Texas woman dies after foster dogs attack her
CORPUS CHRISTI, TEXAS (KIII) — A Texas woman died after she was attacked by dogs she was fostering at her home in Corpus Christi.
Animal control officers removed several dogs from the home of Rita Woodard, know to many as Rita Ross.
According to the coroner, she died of a heart attack after multiple dog bites.
Melissa Rizzo with “for the love of strays” says the 64-year-old spent her life helping stray dogs.
Fatal Dog Attack Prompts Concerns Over Large-Breed Dogs
CORPUS CHRISTI (Kiii News) –Following the story 3News reporter Tuesday of a vicious dog attack that claimed the life of a local woman, many in the community have voiced concerns about large-breed dogs.
Rita Ross’ body was found Monday night, along with seventeen dogs, some of which had been feeding on her remains. The Nueces County Medical Examiner determined that the 64-year old had died of a heart attack after she was attacked and bitten multiple times.
Medical Examiner says Flour Bluff Woman Killed by Dog Attack
3 Kiii-TV South Texas – Posted: Dec 16, 2014 5:09 PM CST

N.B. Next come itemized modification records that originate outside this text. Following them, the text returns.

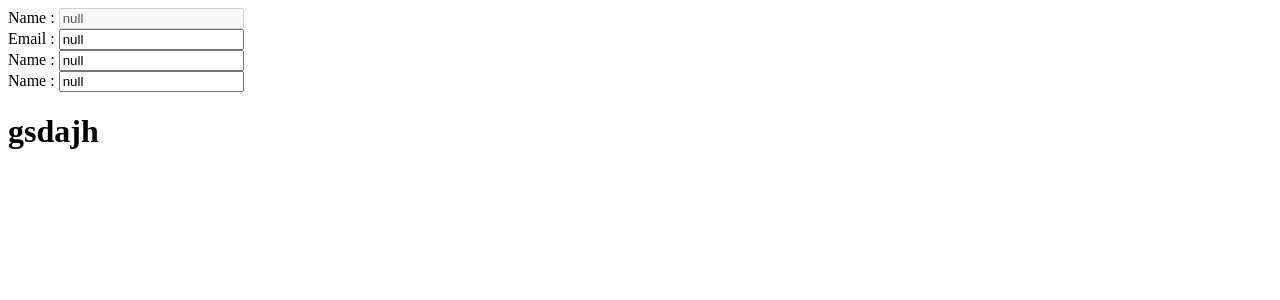
Repository: Ramakrishnmagadum/Servlet
Page: http://localhost/JSP_CRUD_Project/edituser.jsp
An editor plug-in stored every save of this project. The page is shown before and after the next save, followed by the edit.
The browser window is 1280 px wide. The pictures show the whole page.
The page is served by Tomcat 9. Queries for data that is not in the repository find no rows.

Above is the page before, as saved 2025-02-28 17:47:36.

After the next save:
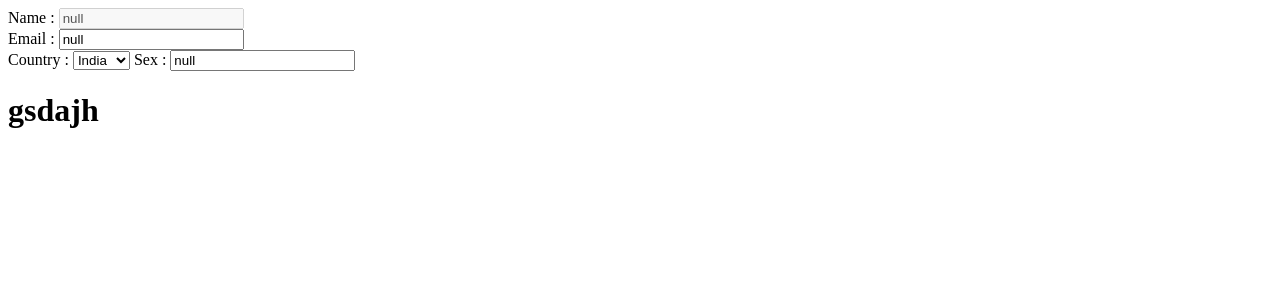
Saved 118 s later.
--- a/JSP_CRUD_Project/src/main/webapp/edituser.jsp
+++ b/JSP_CRUD_Project/src/main/webapp/edituser.jsp
@@ -18,9 +18,13 @@ String sex =bean.getSex();
 %>
 <form action="edituser2.jsp" method="post">
 Name : <input type="text" name="name" value="<%=name2%>" disabled="disabled"><br>
-Email : <input type="text" name="name" value="<%=email%>" ><br>
-Name : <input type="text" name="name" value="<%=country%>" ><br>
-Name : <input type="text" name="name" value="<%=sex%>" >
+Email : <input type="text" name="email" value="<%=email%>" ><br>
+Country : <select name="country" value="<%=country%>">
+<option>India</option>
+<option>Pak</option>
+<option>China</option>
+</select>
+Sex : <input type="text" name="name" value="<%=sex%>" >
 </form>
 <h1>gsdajh</h1>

The Nueces County Medical Examiner determined that 64-year old Rita Woodard, known to many as Rita Ross, died from a heart attack after multiple dog bites. One of her dogs was put to sleep after being severely injured by the attacking dogs.
Ross, who spent much of her time rescuing stray dogs, was discovered around 6:30 p.m. Monday. Several dogs were found feeding on her remains.
The Medical Examiner released a report late Tuesday stating that Ross had died from coronary artery atherosclerosis following multiple dog bites. Corpus Christi Police Department Commander John Houston, who supervises Animal Care Services, said it appeared that five of the 17 dogs found at Ross’s home were responsible for the attack. Those five will likely be euthanized.
2014 Dog Bite Fatality: Texas ‘Dog Rescuer’ Killed by Dogs She Rescued
A Bloody Mess
UPDATE 01/19/15: In what can only be described as a “bloody mess,” more news about the December 15 fatal dog mauling of pit bull rescuer Rita Woodard was reported Monday. Police and animal control were called back out to the home where Woodard was discovered bitten, bloody and dead in December. At that time, authorities seized 17 dogs at Woodard’s home that she had rescued. Authorities euthanized four pit bull-mixes they believed inflicted the deadly attack.1
For the Love of Strays, a rescue group that Woodard had fostered many dogs for, immediately seized upon the tragedy of her death by calling on the public to donate to their organization to ensure that four of Woodard’s remaining dogs, called her “personal dogs” — pit bulls and pit bull-mixes — could find homes. All four were dog aggressive. For the Love of Strays has since deleted this post from their Facebook page, it was originally published on December 20, 2014.
Rita Ross Woodard
Rita Woodard, 64-years old, was discovered dead in her backyard by her neighbor after being attacked by at least four dogs she was fostering. “There was blood everywhere and the (back) door was wide open,” said neighbor Danny DeRamus. The Nueces County Medical Examiner’s office said multiple dog bites contributed to her death. Her death was ruled, “critical coronary artery atherosclerosis following multiple dog bites.” Woodard fostered many dogs, primarily pit bulls, according to her Facebook photo album. At the time of the attack, she had at least 17 dogs in her home.
Sources for the death of Rita Ross Woodward:
American Pit Bull Terrier
The ‘bull and terrier’ type was originally developed in England in the early 19th century. The lineage goes back to the mastiff / molosser types, including what we now call the Olde English Bulldogge, that were used for bear-, bull- and horse-baiting from the 12ththrough the 18th century. This isn’t the bear-baiting we think of today, when hunters feed bears in order to bring them out in the open to shoot them. Rather, the bear, bull or horse was confined in a public arena where the mastiff ‘bulldogs’ would slowly tear them apart alive for the public’s amusement1,2,3,4,5.
The popularity of this ‘sport’ declined as education became more emphasized in urban society of the Industrial Revolution and literacy among the population grew (from about 30% in the 17th century to 62% by 1800)6. The ‘sport’ was banned altogether by Act of Parliament in 1835.
The lovers of blood ‘sports’ turned to dogfighting to satisfy their fancy, breeding the large, mastiff-type bulldogs to smaller working terriers to get dogs both smaller and more agile, easier to keep and to hide, but just as willing to attack and fight to the death. With the rise of the kennel clubs and the desire to distinguish dogs by looks and pedigree as well as by performance, this ‘bull and terrier’ type eventually divided into many official breeds. They all share the same ancestry and function, distinguishing themselves mostly by slight differences in appearance.